Exercise aim: Each entry below is to be extracted exactly.

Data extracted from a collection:
• • • • •

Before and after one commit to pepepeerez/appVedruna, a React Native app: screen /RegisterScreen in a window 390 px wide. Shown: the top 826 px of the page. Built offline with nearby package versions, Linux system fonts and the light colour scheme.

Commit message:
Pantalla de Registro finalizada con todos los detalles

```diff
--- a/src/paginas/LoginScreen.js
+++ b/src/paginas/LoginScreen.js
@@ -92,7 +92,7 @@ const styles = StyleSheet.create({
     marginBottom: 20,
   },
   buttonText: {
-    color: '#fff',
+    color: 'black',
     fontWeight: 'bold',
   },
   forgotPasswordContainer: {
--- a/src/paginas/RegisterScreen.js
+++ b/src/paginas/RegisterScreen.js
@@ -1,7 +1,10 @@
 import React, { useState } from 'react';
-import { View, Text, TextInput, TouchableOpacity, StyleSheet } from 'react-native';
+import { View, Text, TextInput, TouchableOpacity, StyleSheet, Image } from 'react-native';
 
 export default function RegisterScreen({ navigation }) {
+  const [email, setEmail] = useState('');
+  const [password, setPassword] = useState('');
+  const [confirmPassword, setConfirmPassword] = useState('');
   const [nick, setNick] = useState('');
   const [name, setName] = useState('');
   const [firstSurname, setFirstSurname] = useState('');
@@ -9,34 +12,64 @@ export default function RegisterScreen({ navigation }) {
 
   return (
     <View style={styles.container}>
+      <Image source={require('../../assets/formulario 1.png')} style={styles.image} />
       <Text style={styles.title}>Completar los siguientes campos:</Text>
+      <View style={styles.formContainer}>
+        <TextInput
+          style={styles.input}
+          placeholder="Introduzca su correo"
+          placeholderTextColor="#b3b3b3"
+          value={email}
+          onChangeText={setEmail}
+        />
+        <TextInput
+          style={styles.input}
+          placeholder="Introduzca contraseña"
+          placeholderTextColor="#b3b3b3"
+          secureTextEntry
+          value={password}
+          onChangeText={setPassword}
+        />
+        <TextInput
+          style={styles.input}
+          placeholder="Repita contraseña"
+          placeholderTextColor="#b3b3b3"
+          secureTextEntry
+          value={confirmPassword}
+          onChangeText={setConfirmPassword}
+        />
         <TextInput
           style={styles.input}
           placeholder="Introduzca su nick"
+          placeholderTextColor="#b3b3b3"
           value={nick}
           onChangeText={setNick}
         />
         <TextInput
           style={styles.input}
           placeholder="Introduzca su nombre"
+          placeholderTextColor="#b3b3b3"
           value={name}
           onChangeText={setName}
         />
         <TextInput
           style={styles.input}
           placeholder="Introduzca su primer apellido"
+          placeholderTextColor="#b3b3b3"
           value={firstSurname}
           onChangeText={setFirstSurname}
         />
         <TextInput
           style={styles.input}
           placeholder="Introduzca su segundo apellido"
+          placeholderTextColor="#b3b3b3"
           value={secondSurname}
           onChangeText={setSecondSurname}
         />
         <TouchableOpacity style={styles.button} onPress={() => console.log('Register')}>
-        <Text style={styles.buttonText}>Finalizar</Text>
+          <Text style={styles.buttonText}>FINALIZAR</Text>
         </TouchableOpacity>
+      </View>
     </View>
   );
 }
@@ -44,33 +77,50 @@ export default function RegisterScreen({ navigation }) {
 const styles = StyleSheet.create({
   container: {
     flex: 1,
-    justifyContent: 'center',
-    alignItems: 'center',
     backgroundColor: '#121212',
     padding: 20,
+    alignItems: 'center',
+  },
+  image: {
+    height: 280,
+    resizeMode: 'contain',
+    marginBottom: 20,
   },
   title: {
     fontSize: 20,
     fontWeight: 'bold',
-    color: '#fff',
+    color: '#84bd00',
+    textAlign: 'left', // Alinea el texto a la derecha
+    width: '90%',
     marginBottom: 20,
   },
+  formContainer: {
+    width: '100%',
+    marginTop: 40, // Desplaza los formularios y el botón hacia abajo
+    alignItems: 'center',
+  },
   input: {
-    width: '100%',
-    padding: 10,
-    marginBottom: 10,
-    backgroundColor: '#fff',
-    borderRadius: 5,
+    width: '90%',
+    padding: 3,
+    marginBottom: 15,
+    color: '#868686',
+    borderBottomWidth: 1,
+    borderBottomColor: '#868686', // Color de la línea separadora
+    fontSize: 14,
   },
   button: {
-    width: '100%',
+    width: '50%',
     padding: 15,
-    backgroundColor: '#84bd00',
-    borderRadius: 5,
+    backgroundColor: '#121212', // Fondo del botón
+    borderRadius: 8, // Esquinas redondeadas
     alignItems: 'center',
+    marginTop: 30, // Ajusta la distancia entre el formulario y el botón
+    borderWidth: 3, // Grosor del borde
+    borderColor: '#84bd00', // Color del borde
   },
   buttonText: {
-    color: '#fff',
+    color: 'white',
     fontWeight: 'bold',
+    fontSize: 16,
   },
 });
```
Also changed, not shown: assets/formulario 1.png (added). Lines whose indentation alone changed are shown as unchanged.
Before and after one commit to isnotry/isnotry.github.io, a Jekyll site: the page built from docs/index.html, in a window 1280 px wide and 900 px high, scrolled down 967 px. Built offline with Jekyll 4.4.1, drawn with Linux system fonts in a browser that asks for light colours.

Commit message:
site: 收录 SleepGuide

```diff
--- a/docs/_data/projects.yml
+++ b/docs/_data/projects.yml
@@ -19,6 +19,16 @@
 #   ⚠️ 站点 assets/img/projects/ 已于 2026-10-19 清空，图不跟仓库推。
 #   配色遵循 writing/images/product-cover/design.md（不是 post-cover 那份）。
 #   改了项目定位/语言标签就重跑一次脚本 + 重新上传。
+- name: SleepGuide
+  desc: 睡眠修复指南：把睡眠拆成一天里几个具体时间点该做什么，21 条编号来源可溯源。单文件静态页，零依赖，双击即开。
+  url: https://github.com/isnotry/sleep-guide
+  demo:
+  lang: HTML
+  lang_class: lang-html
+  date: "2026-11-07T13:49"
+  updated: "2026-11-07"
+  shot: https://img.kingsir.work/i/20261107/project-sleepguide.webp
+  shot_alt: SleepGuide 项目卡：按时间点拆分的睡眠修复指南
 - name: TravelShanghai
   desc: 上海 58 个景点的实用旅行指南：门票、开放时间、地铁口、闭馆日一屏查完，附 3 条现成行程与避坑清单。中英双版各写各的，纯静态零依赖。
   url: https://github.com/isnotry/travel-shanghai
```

• • • • •

Task result:
Before and after one commit to pepepeerez/appVedruna, a React Native app: screen /RegisterScreen in a window 390 px wide. Shown: the top 826 px of the page. Built offline with nearby package versions, Linux system fonts and the light colour scheme.

Commit message:
Pantalla de Registro finalizada con todos los detalles

```diff
--- a/src/paginas/LoginScreen.js
+++ b/src/paginas/LoginScreen.js
@@ -92,7 +92,7 @@ const styles = StyleSheet.create({
     marginBottom: 20,
   },
   buttonText: {
-    color: '#fff',
+    color: 'black',
     fontWeight: 'bold',
   },
   forgotPasswordContainer: {
--- a/src/paginas/RegisterScreen.js
+++ b/src/paginas/RegisterScreen.js
@@ -1,7 +1,10 @@
 import React, { useState } from 'react';
-import { View, Text, TextInput, TouchableOpacity, StyleSheet } from 'react-native';
+import { View, Text, TextInput, TouchableOpacity, StyleSheet, Image } from 'react-native';
 
 export default function RegisterScreen({ navigation }) {
+  const [email, setEmail] = useState('');
+  const [password, setPassword] = useState('');
+  const [confirmPassword, setConfirmPassword] = useState('');
   const [nick, setNick] = useState('');
   const [name, setName] = useState('');
   const [firstSurname, setFirstSurname] = useState('');
@@ -9,34 +12,64 @@ export default function RegisterScreen({ navigation }) {
 
   return (
     <View style={styles.container}>
+      <Image source={require('../../assets/formulario 1.png')} style={styles.image} />
       <Text style={styles.title}>Completar los siguientes campos:</Text>
+      <View style={styles.formContainer}>
+        <TextInput
+          style={styles.input}
+          placeholder="Introduzca su correo"
+          placeholderTextColor="#b3b3b3"
+          value={email}
+          onChangeText={setEmail}
+        />
+        <TextInput
+          style={styles.input}
+          placeholder="Introduzca contraseña"
+          placeholderTextColor="#b3b3b3"
+          secureTextEntry
+          value={password}
+          onChangeText={setPassword}
+        />
+        <TextInput
+          style={styles.input}
+          placeholder="Repita contraseña"
+          placeholderTextColor="#b3b3b3"
+          secureTextEntry
+          value={confirmPassword}
+          onChangeText={setConfirmPassword}
+        />
         <TextInput
           style={styles.input}
           placeholder="Introduzca su nick"
+          placeholderTextColor="#b3b3b3"
           value={nick}
           onChangeText={setNick}
         />
         <TextInput
           style={styles.input}
           placeholder="Introduzca su nombre"
+          placeholderTextColor="#b3b3b3"
           value={name}
           onChangeText={setName}
         />
         <TextInput
           style={styles.input}
           placeholder="Introduzca su primer apellido"
+          placeholderTextColor="#b3b3b3"
           value={firstSurname}
           onChangeText={setFirstSurname}
         />
         <TextInput
           style={styles.input}
           placeholder="Introduzca su segundo apellido"
+          placeholderTextColor="#b3b3b3"
           value={secondSurname}
           onChangeText={setSecondSurname}
         />
         <TouchableOpacity style={styles.button} onPress={() => console.log('Register')}>
-        <Text style={styles.buttonText}>Finalizar</Text>
+          <Text style={styles.buttonText}>FINALIZAR</Text>
         </TouchableOpacity>
+      </View>
     </View>
   );
 }
@@ -44,33 +77,50 @@ export default function RegisterScreen({ navigation }) {
 const styles = StyleSheet.create({
   container: {
     flex: 1,
-    justifyContent: 'center',
-    alignItems: 'center',
     backgroundColor: '#121212',
     padding: 20,
+    alignItems: 'center',
+  },
+  image: {
+    height: 280,
+    resizeMode: 'contain',
+    marginBottom: 20,
   },
   title: {
     fontSize: 20,
     fontWeight: 'bold',
-    color: '#fff',
+    color: '#84bd00',
+    textAlign: 'left', // Alinea el texto a la derecha
+    width: '90%',
     marginBottom: 20,
   },
+  formContainer: {
+    width: '100%',
+    marginTop: 40, // Desplaza los formularios y el botón hacia abajo
+    alignItems: 'center',
+  },
   input: {
-    width: '100%',
-    padding: 10,
-    marginBottom: 10,
-    backgroundColor: '#fff',
-    borderRadius: 5,
+    width: '90%',
+    padding: 3,
+    marginBottom: 15,
+    color: '#868686',
+    borderBottomWidth: 1,
+    borderBottomColor: '#868686', // Color de la línea separadora
+    fontSize: 14,
   },
   button: {
-    width: '100%',
+    width: '50%',
     padding: 15,
-    backgroundColor: '#84bd00',
-    borderRadius: 5,
+    backgroundColor: '#121212', // Fondo del botón
+    borderRadius: 8, // Esquinas redondeadas
     alignItems: 'center',
+    marginTop: 30, // Ajusta la distancia entre el formulario y el botón
+    borderWidth: 3, // Grosor del borde
+    borderColor: '#84bd00', // Color del borde
   },
   buttonText: {
-    color: '#fff',
+    color: 'white',
     fontWeight: 'bold',
+    fontSize: 16,
   },
 });
```
Also changed, not shown: assets/formulario 1.png (added). Lines whose indentation alone changed are shown as unchanged.
Before and after one commit to isnotry/isnotry.github.io, a Jekyll site: the page built from docs/index.html, in a window 1280 px wide and 900 px high, scrolled down 967 px. Built offline with Jekyll 4.4.1, drawn with Linux system fonts in a browser that asks for light colours.

Commit message:
site: 收录 SleepGuide

```diff
--- a/docs/_data/projects.yml
+++ b/docs/_data/projects.yml
@@ -19,6 +19,16 @@
 #   ⚠️ 站点 assets/img/projects/ 已于 2026-10-19 清空，图不跟仓库推。
 #   配色遵循 writing/images/product-cover/design.md（不是 post-cover 那份）。
 #   改了项目定位/语言标签就重跑一次脚本 + 重新上传。
+- name: SleepGuide
+  desc: 睡眠修复指南：把睡眠拆成一天里几个具体时间点该做什么，21 条编号来源可溯源。单文件静态页，零依赖，双击即开。
+  url: https://github.com/isnotry/sleep-guide
+  demo:
+  lang: HTML
+  lang_class: lang-html
+  date: "2026-11-07T13:49"
+  updated: "2026-11-07"
+  shot: https://img.kingsir.work/i/20261107/project-sleepguide.webp
+  shot_alt: SleepGuide 项目卡：按时间点拆分的睡眠修复指南
 - name: TravelShanghai
   desc: 上海 58 个景点的实用旅行指南：门票、开放时间、地铁口、闭馆日一屏查完，附 3 条现成行程与避坑清单。中英双版各写各的，纯静态零依赖。
   url: https://github.com/isnotry/travel-shanghai
```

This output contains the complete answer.